RECORDS TO USE section start

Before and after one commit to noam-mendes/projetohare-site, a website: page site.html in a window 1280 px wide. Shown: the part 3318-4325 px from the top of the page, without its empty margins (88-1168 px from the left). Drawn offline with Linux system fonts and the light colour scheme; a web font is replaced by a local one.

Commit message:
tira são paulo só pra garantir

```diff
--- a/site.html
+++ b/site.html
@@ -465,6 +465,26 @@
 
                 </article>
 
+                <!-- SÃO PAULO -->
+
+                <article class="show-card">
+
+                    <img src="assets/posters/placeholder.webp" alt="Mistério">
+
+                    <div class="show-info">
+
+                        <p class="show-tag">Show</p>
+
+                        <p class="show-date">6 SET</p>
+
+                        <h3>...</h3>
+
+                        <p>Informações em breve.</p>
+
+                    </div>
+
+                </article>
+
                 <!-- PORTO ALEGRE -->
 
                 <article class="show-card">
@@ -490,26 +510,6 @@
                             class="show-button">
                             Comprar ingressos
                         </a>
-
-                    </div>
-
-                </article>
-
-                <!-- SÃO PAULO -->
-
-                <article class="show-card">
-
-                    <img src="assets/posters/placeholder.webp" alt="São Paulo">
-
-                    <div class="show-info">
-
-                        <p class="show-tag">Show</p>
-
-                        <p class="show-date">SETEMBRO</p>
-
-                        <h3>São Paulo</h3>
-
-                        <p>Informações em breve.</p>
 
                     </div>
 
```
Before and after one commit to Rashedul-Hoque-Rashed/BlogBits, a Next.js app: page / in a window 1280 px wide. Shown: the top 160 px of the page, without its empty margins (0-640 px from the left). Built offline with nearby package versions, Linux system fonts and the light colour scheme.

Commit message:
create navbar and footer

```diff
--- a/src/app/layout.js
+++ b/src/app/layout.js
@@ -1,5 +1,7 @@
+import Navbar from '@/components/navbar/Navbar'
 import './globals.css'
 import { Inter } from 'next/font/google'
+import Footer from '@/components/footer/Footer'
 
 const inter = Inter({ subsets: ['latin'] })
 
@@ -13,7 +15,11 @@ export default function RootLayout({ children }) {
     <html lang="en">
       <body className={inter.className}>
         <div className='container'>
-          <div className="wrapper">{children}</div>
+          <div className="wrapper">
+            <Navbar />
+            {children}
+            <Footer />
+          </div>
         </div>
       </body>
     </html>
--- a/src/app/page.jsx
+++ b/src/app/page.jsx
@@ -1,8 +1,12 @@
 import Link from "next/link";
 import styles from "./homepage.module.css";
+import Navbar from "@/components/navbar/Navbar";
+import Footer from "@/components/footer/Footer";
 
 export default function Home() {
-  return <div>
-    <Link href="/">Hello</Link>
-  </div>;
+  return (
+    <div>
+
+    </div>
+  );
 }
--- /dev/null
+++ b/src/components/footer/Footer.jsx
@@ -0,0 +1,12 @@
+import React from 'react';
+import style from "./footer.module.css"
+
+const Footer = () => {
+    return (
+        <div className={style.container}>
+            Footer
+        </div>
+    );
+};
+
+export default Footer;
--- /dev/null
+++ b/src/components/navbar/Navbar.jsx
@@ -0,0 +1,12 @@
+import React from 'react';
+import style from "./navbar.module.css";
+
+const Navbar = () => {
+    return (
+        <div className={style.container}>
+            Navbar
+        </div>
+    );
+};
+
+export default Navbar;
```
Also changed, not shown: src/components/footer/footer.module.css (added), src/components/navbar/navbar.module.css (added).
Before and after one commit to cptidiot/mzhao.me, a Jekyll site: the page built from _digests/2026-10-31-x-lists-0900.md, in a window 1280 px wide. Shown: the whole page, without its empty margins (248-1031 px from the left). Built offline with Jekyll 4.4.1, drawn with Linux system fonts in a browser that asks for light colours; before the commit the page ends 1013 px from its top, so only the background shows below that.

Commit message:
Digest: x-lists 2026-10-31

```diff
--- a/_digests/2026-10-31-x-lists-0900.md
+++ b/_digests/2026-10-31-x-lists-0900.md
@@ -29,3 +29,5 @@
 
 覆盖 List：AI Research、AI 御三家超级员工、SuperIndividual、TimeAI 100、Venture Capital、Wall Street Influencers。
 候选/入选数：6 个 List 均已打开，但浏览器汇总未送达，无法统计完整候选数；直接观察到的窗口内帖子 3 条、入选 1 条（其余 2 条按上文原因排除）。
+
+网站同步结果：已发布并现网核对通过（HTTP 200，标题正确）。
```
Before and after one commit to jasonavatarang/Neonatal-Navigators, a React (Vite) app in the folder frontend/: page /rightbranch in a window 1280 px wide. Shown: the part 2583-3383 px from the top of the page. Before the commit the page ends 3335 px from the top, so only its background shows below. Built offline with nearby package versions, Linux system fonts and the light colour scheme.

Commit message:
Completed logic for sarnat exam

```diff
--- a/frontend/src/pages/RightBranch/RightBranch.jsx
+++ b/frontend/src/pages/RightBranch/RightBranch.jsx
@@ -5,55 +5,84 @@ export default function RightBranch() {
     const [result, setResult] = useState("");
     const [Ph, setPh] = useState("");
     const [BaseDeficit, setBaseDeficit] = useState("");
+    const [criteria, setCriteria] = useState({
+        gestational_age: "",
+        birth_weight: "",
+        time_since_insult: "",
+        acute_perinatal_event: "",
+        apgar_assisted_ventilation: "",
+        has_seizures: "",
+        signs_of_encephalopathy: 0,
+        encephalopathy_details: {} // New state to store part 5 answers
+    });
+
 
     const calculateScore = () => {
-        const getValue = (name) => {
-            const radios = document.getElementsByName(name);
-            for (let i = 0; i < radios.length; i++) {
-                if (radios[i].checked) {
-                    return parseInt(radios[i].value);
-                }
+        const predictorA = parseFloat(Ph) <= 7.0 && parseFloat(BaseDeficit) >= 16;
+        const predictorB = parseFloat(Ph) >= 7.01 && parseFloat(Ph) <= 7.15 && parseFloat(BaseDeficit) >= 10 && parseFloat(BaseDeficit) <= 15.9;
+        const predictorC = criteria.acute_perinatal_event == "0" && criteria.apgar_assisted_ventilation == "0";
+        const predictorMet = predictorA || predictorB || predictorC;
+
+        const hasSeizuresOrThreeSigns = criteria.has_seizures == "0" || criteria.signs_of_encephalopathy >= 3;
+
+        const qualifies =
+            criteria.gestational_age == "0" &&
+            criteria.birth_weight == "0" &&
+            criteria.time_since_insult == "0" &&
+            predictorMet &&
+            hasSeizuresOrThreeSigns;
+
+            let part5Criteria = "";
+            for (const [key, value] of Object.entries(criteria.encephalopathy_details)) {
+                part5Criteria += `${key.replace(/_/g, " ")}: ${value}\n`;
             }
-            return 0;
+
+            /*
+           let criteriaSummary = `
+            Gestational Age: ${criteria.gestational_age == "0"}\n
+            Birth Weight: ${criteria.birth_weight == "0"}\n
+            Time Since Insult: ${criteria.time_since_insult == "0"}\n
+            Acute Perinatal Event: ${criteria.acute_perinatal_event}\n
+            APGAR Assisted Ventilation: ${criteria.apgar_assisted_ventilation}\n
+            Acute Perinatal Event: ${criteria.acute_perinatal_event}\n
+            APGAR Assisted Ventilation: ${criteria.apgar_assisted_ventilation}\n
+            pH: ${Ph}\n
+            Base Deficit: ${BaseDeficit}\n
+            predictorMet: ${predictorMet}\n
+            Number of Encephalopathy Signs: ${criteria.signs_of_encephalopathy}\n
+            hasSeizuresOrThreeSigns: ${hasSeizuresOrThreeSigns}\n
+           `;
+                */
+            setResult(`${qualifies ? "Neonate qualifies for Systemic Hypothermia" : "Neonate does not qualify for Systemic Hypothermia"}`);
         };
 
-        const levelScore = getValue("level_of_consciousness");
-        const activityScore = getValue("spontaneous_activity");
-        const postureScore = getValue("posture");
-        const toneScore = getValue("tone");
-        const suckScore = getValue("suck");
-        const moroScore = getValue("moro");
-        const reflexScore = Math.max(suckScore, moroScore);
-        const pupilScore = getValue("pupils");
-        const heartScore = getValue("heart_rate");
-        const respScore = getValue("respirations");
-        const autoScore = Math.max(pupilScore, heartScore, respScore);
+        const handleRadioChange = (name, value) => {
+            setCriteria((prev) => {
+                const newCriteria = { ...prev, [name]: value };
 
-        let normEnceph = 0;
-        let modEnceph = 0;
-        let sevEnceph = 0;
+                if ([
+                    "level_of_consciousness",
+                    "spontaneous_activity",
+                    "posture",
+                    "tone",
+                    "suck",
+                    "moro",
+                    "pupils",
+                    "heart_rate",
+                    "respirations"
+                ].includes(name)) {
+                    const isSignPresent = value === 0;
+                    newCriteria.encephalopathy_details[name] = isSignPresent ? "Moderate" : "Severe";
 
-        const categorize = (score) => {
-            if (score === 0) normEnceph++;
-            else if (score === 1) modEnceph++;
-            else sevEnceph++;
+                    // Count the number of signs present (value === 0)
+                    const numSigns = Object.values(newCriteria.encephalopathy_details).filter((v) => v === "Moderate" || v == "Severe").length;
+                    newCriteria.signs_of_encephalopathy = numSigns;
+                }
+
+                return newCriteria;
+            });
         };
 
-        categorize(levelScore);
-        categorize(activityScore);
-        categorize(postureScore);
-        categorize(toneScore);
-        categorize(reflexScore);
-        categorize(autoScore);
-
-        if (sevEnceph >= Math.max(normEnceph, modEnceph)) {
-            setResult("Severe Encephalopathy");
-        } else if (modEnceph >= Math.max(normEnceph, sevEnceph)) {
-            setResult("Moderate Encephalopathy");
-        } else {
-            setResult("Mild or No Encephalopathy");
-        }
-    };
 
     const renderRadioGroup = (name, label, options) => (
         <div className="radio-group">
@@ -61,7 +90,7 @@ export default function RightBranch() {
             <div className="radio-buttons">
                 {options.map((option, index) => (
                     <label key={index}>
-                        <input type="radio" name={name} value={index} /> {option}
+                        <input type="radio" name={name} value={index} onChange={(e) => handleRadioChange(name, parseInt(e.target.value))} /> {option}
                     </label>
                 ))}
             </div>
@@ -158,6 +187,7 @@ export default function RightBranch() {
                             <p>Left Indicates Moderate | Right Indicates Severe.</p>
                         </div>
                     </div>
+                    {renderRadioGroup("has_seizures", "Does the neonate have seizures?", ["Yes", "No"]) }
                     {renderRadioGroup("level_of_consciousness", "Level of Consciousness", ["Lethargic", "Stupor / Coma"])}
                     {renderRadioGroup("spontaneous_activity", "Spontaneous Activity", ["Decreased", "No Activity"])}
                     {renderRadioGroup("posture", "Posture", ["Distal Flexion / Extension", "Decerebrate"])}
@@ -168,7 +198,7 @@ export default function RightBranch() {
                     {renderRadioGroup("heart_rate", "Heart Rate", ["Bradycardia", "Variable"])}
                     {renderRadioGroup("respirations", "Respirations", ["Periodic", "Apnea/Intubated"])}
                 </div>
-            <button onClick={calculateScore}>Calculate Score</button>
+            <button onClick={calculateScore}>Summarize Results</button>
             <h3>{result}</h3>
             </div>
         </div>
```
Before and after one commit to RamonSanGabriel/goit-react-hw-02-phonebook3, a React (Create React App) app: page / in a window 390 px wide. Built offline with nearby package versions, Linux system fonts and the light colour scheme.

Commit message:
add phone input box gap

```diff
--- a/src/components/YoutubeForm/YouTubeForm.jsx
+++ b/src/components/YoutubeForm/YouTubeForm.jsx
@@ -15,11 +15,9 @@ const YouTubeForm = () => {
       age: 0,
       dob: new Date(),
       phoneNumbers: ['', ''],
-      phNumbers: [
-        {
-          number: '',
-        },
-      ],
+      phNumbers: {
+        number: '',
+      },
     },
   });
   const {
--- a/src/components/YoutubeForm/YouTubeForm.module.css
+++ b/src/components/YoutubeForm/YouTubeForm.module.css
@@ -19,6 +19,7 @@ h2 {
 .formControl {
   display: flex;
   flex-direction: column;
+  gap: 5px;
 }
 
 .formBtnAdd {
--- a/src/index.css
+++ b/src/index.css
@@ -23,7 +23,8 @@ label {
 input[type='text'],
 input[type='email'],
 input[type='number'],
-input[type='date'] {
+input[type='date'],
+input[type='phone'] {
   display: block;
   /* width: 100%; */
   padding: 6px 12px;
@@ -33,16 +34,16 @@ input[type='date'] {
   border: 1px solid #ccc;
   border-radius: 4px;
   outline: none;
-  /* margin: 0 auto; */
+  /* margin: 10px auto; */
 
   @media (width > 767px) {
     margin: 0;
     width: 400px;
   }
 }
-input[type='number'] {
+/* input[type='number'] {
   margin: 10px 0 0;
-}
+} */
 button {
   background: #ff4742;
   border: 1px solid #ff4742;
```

RECORDS TO USE section end

EXERCISE –
All lines in the entries above that hold the word "respScore" need to be copied.

ANSWER SPACE –
-        const respScore = getValue("respirations");
-        const autoScore = Math.max(pupilScore, heartScore, respScore);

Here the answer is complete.